Mixed reactions to landmark demolition
The scheduled demolition this week of an Edwardian house that has fallen into disrepair, has received a mixed reception from the local community.
Once home to Woodvale MP John William Nixon,‘Woodvale House’ on the lower Ballygomartin Road is to be knocked down to make way for a nursing home.
Shankill DUP Councillor Brian Kingston has expressed his disappointment at the loss of what was a “grand dwelling” overlooking Woodvale Park. “Its deterioration and pending demolition is a great loss to the built heritage of the Woodvale / Ballygomartin area. Sadly it has been derelict for many years and has deteriorated into a dangerous condition.

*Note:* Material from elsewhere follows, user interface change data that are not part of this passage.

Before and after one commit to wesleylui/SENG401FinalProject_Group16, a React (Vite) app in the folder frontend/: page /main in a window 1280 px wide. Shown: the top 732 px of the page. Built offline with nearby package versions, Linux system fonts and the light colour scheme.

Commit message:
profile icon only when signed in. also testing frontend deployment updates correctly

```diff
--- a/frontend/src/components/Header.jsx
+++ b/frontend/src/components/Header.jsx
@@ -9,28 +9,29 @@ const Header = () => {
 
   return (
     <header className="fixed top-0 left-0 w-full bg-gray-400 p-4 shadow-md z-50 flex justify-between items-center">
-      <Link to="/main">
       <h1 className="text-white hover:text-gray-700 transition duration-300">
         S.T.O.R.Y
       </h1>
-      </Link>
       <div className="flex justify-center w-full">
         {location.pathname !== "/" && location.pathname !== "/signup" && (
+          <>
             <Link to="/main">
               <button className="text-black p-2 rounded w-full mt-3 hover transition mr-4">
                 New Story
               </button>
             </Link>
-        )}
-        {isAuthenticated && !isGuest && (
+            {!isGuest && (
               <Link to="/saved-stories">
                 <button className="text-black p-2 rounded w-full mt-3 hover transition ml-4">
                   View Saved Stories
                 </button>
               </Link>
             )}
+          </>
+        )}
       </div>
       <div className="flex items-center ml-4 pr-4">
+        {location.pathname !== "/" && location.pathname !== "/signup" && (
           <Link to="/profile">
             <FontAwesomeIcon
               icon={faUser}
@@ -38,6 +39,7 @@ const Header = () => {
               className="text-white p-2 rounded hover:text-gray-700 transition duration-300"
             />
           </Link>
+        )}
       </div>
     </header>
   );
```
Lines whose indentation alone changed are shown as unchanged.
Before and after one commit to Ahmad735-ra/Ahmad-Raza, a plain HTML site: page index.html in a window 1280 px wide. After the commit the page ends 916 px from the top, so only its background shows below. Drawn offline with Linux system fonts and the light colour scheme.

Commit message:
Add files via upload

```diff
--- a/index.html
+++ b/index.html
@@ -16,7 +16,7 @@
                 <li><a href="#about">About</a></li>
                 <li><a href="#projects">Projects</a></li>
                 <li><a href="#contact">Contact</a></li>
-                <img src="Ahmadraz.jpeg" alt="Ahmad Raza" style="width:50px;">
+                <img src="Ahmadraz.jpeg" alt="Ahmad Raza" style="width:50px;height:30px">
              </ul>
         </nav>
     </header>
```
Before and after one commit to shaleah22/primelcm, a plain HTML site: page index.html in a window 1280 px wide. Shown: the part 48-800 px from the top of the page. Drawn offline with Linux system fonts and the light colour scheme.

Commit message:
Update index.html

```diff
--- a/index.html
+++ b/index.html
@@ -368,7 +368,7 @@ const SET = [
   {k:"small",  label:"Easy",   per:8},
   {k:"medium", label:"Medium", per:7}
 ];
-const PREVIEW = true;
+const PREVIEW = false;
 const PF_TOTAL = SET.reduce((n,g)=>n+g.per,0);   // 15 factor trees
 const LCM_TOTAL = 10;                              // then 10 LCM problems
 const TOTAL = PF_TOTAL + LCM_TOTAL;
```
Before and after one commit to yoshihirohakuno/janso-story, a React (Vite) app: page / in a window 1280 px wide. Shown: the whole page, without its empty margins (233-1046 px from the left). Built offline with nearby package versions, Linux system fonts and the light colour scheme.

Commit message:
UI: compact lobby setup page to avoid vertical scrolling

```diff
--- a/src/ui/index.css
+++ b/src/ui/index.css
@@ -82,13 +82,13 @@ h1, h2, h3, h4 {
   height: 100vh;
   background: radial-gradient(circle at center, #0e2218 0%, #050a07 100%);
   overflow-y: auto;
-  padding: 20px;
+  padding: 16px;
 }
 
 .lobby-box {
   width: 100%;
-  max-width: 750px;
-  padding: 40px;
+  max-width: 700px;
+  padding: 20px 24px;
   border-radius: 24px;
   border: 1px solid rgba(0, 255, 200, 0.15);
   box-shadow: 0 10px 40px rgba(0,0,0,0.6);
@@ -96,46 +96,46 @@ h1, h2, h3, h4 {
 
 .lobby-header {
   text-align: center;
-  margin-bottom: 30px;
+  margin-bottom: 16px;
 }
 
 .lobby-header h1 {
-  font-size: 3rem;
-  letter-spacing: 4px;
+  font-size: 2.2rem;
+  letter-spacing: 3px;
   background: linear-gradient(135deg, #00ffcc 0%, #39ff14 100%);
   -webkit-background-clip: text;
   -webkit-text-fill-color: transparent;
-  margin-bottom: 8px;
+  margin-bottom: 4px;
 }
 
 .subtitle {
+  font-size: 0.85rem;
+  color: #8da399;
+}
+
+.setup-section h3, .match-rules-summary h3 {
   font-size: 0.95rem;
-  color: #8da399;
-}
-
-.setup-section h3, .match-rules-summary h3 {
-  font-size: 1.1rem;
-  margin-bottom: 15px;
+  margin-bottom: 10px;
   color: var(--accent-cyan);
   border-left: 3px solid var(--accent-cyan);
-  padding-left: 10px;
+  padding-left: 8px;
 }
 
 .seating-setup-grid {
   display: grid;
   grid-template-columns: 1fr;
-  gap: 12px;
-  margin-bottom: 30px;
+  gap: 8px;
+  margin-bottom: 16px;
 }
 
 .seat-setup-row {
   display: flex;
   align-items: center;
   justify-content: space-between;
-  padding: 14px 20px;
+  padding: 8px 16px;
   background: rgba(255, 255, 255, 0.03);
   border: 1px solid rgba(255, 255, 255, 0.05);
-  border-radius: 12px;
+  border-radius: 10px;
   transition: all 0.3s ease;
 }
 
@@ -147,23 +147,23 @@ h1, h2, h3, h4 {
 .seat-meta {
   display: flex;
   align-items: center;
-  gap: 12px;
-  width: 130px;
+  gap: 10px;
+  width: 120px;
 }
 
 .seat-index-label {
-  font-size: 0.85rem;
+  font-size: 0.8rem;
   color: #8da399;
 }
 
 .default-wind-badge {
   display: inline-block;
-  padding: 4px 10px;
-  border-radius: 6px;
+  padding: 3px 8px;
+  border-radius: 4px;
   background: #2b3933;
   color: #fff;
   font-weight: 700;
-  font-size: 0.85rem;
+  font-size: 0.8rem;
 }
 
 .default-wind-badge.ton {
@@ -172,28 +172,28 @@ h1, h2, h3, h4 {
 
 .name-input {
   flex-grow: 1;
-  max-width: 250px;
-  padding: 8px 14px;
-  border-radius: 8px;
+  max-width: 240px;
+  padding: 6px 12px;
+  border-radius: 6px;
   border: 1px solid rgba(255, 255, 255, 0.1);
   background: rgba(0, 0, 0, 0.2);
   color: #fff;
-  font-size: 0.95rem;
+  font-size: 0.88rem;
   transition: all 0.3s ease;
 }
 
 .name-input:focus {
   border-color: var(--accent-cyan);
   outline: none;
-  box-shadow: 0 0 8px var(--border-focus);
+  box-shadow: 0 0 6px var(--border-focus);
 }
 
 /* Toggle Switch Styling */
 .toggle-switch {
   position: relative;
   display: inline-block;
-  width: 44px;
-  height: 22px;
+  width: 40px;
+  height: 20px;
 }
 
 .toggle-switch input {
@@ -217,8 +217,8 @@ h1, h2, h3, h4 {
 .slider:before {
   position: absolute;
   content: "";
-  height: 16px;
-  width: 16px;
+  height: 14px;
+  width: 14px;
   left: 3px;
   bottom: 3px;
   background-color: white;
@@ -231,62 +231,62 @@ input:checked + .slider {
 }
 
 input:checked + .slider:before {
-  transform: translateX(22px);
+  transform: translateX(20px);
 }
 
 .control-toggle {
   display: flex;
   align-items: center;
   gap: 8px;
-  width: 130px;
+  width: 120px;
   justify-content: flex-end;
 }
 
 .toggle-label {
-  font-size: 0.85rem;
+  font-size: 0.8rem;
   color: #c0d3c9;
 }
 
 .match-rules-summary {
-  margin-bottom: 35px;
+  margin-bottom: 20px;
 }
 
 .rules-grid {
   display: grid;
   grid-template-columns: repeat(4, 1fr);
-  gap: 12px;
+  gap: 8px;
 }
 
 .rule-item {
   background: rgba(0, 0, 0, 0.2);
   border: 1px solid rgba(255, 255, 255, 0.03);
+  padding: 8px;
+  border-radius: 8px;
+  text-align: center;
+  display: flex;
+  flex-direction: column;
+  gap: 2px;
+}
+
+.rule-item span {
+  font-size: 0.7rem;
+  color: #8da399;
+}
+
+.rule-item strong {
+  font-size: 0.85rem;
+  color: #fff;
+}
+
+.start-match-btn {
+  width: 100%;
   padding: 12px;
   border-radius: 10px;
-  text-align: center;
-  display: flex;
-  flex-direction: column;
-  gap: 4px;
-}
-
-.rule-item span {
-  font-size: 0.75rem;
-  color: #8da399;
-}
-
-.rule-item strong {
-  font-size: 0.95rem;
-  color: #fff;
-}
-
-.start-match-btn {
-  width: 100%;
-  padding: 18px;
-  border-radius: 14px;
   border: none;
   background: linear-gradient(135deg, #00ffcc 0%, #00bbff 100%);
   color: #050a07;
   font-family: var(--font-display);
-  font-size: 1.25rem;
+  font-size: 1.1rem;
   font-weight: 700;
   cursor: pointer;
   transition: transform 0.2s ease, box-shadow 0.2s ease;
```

“Its most famous former resident was John William Nixon, a District Inspector in the Royal Irish/Ulster Constabulary, in the years before and after partition. Nixon, originally from Co Cavan, went on to represent Woodvale constituency on the Belfast Corporation and at Stormont as an independent Unionist MP from 1929 until his death in 1949,” he said.
“He was known as a strong local character and was awarded the MBE in 1923 ‘for services rendered during the troubled period’. He was accused by some writers of involvement in sectarian murder, claims which he successfully contested as libellous in court.
“Plans are being brought forward to build a replacement nursing home on the site, which I trust will be in keeping with the character of the area. Perhaps an image of Woodvale House can be included within the new premises as a reminder of the once grand and historic villa which preceded it at this prime location.”
Mr Nixon served as District Inspector for the Royal Irish Constabulary (RIC) and Ulster Special Constabulary (USC) at the time of the McMahon murders in 1922 when six Catholic civilians — including five members of one family — were killed in their home.
It was reported that they were shot dead by members of the USC and RIC in retaliation for the IRA’s shooting of two policemen days earlier. The dead were aged between 15 and 50.
Sinn Fein Councillor Conor Maskey said it was widely suspected that Mr Nixon was involved in the McMahon murders.
“This isn’t an issue about whether or not a historical building should be retained because part of the background of this is particularly drenched in controversy. The fact that a very large number of units are going to be created on this site to house older people is something we should all welcome and embrace rather than try to stifle.”